“By design, GIFT International Financial Services Centre is a zone where some of the benefits have been given. For example, there is zero tax, zero GST inside. Even RBI has mandated that banks inside the financial centre should be treated as offshore branch and therefore, capital account convertibility for the businesses will be smooth. Now coming to the gold sector, whatever ingredients the Niti Aayog has recommended for spot exchange, all are currently available in the GIFT financial centre.“– Mr. Dipesh Shah, GIFT City

“With GST is in place, when spot exchange comes, you can imagine one benchmark price for the entire country and not only that, delivery can be done on the same price to any corner of the country. This could be the first step towards price setting of gold in India. Secondly, in the smallest cities in India where people look into price but unable to trade, they will become an important part of the spot trade. Third, through a spot price, one can channelize entire monetization of gold. So, in nutshell, when we talk about gold spot exchange, it is not only about giving and taking delivery, but also a means to offer all forms of financial instruments pertaining to yellow metal.”Mr. Sameer Patil, Bombay Stock Exchange (BSE)
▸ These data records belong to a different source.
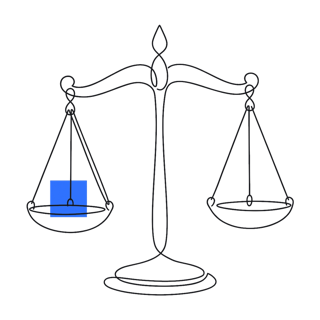
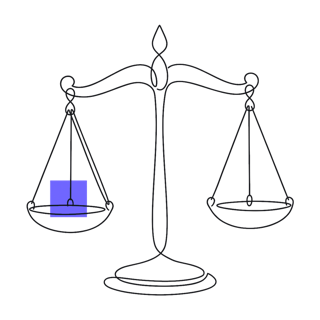
Neuf dessins repeints en violet, et le marqueur de version qui les fait arriver

Changed region(s): [[0.1562, 0.5625, 0.2812, 0.6875]]

diff --git a/index.html b/index.html
@@ -15,8 +15,8 @@
 <link rel="icon" type="image/png" sizes="192x192" href="icone-192.png">
 <link rel="manifest" href="manifest.webmanifest">
 <title>Allocation ETF — Profilage, allocation et arbitrages</title>
-<link rel="stylesheet" href="css/tokens.css?v=202608201623">
-<link rel="stylesheet" href="css/app.css?v=202608201623">
+<link rel="stylesheet" href="css/tokens.css?v=202608201641">
+<link rel="stylesheet" href="css/app.css?v=202608201641">
 </head>
 <body>
 
@@ -36,7 +36,7 @@
   <div class="marque">
     <!-- Le nom est porté par le lettrage ; le signe est décoratif ici,
          il n'a donc pas à être annoncé une seconde fois. -->
-    <img class="logo" src="img/logo.png?v=202608201623" alt="" aria-hidden="true" width="28" height="28">
+    <img class="logo" src="img/logo.png?v=202608201641" alt="" aria-hidden="true" width="28" height="28">
     <strong>myetf</strong>
     <span>Profilage investisseur · Allocation d'actifs · Arbitrages tactiques</span>
   </div>
@@ -470,7 +470,7 @@
 <footer class="pied">
   <!-- La pousse, comme dans l'en-tête. Le pied portait encore les trois
        barres de l'ancien signe : deux dessins pour une même application. -->
-  <img class="logo-pied" src="img/logo.png?v=202608201623" alt="" aria-hidden="true"
+  <img class="logo-pied" src="img/logo.png?v=202608201641" alt="" aria-hidden="true"
        width="18" height="18">
   <span>Application de Mayeul Lecomte</span>
   <!-- L'avertissement vit dans le pied plutôt que dans un bandeau sur
@@ -481,35 +481,35 @@
   en investissement.</span>
 </footer>
 
-<script src="js/data/libelles.js?v=202608201623"></script>
-<script src="js/data/questionnaire.js?v=202608201623"></script>
-<script src="js/data/allocations.js?v=202608201623"></script>
-<script src="js/data/macro.js?v=202608201623"></script>
-<script src="js/data/etf-univers.js?v=202608201623"></script>
-<script src="js/data/ecarts-univers.js?v=202608201623"></script>
-<script src="js/data/fiscalite.js?v=202608201623"></script>
-<script src="js/data/historique.js?v=202608201623"></script>
-<script src="js/data/note-marche.js?v=202608201623"></script>
-<script src="js/data/cours-historique.js?v=202608201623"></script>
-<script src="js/data/cours-marche.js?v=202608201623"></script>
-<script src="js/engine/profil.js?v=202608201623"></script>
-<script src="js/engine/allocation.js?v=202608201623"></script>
-<script src="js/engine/selection.js?v=202608201623"></script>
-<script src="js/engine/arbitrage.js?v=202608201623"></script>
-<script src="js/engine/revenus.js?v=202608201623"></script>
-<script src="js/engine/situation.js?v=202608201623"></script>
-<script src="js/engine/contrat.js?v=202608201623"></script>
-<script src="js/engine/univers.js?v=202608201623"></script>
-<script src="js/engine/backtest.js?v=202608201623"></script>
-<script src="js/ui/socle.js?v=202608201623"></script>
-<script src="js/ui/dossier.js?v=202608201623"></script>
-<script src="js/ui/navigation.js?v=202608201623"></script>
-<script src="js/ui/vues-profil.js?v=202608201623"></script>
-<script src="js/ui/vues-allocation.js?v=202608201623"></script>
-<script src="js/ui/vues-suivi.js?v=202608201623"></script>
-<script src="js/ui/catalogue.js?v=202608201623"></script>
-<script src="js/ui/rapport.js?v=202608201623"></script>
-<script src="js/ui/entrees.js?v=202608201623"></script>
-<script src="js/app.js?v=202608201623"></script>
+<script src="js/data/libelles.js?v=202608201641"></script>
+<script src="js/data/questionnaire.js?v=202608201641"></script>
+<script src="js/data/allocations.js?v=202608201641"></script>
+<script src="js/data/macro.js?v=202608201641"></script>
+<script src="js/data/etf-univers.js?v=202608201641"></script>
+<script src="js/data/ecarts-univers.js?v=202608201641"></script>
+<script src="js/data/fiscalite.js?v=202608201641"></script>
+<script src="js/data/historique.js?v=202608201641"></script>
+<script src="js/data/note-marche.js?v=202608201641"></script>
+<script src="js/data/cours-historique.js?v=202608201641"></script>
+<script src="js/data/cours-marche.js?v=202608201641"></script>
+<script src="js/engine/profil.js?v=202608201641"></script>
+<script src="js/engine/allocation.js?v=202608201641"></script>
+<script src="js/engine/selection.js?v=202608201641"></script>
+<script src="js/engine/arbitrage.js?v=202608201641"></script>
+<script src="js/engine/revenus.js?v=202608201641"></script>
+<script src="js/engine/situation.js?v=202608201641"></script>
+<script src="js/engine/contrat.js?v=202608201641"></script>
+<script src="js/engine/univers.js?v=202608201641"></script>
+<script src="js/engine/backtest.js?v=202608201641"></script>
+<script src="js/ui/socle.js?v=202608201641"></script>
+<script src="js/ui/dossier.js?v=202608201641"></script>
+<script src="js/ui/navigation.js?v=202608201641"></script>
+<script src="js/ui/vues-profil.js?v=202608201641"></script>
+<script src="js/ui/vues-allocation.js?v=202608201641"></script>
+<script src="js/ui/vues-suivi.js?v=202608201641"></script>
+<script src="js/ui/catalogue.js?v=202608201641"></script>
+<script src="js/ui/rapport.js?v=202608201641"></script>
+<script src="js/ui/entrees.js?v=202608201641"></script>
+<script src="js/app.js?v=202608201641"></script>
 </body>
 </html>

diff --git a/js/ui/socle.js b/js/ui/socle.js
@@ -173,7 +173,17 @@ function tailleOuverture(dessin) {
 }
 
 function illustration(nom, taille) {
-  return '<img class="illustration" src="img/' + nom + '.png" alt="" aria-hidden="true" ' +
+  /* Le marqueur de version, comme sur les scripts et la feuille de style.
+     Sans lui, un navigateur qui a déjà ouvert l'application garde les
+     anciens dessins indéfiniment : on repeindrait une application que
+     personne ne verrait repeinte. Le logo de l'en-tête le portait déjà,
+     écrit en dur dans index.html ; les seize dessins de vue, non.
+
+     `versionChargee()` lit le `?v=` du `<script>` d'app.js — donc la
+     version RÉELLEMENT chargée, et non celle que le HTML annonce. */
+  const v = typeof versionChargee === 'function' ? versionChargee() : null;
+  return '<img class="illustration" src="img/' + nom + '.png' + (v ? '?v=' + v : '') +
+    '" alt="" aria-hidden="true" ' +
     'width="' + taille + '" height="' + taille + '" style="width:' + taille + 'px;height:' + taille + 'px">';
 }
 
@@ -199,11 +209,11 @@ const ILLUSTRATIONS_VUES = {
      arbitrages, où elle dit ce qu'elle sait dire — rééquilibrer deux
      plateaux.
 
-     ⚠ SA PART EST VIOLETTE (#6C63FF), et c'est voulu : le dessin est déjà
-     prêt pour la bascule pastel à venir. C'est aujourd'hui la seule entorse
-     au « bleu, seule couleur » — ne pas la « corriger » en croyant à un
-     oubli. */
-  allocation:   'repartition',
+     Sa part est violette, comme l'accent. Ce fut un temps la seule entorse
+     au « bleu, seule couleur » — le dessin avait pris l'avance sur la
+     bascule pastel. Depuis, c'est toute la feuille qui l'a rejoint, et
+     l'avertissement n'a plus lieu d'être. */
+  allocation:   'camembert',
   portefeuille: 'fiches',
   /* La balance : deux plateaux qu'on rééquilibre, c'est exactement un
      arbitrage. Elle ouvrait « Mon allocation », où elle disait un dosage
“Every exchange in the world has been exempted from taxes on spot trading in bullion. If GST is levied on transactions in spot gold exchange it will be a show-stopper” – Mr. David Gornall, LBMA

“Monopoly happens when there is no competitor or competition. Here in spot exchange anybody can participate and therefore, everybody has a chance to grow. So, question of monopoly does not arise.” – Mr. P R Somasundaram, World Gold Council

In short, it is actually the competition among asset classes particularly in a declining gold and silver market that prevents people buying the precious metals.

Primary silver has 35 percent market share and the global average cost of production is coming around $9/oz. - Cameron Alexander

FED is still saying that mutual long standing rate would be below 3 percent. In my view long term neutral rate could be around 3 percent. – Marcus Garvey

“Being in the industry and talking to the people around, my estimate is probably $17.75 to $18.00/oz at later part of this year. personally, I am very bullish on price and consumption expectation. – Vijay Murthy, Vedanta

We have calculated average price of gold for the full year could be around $1340/oz. – Cameron Alexander


Disclaimer: Views are personal and not the views of the publisher.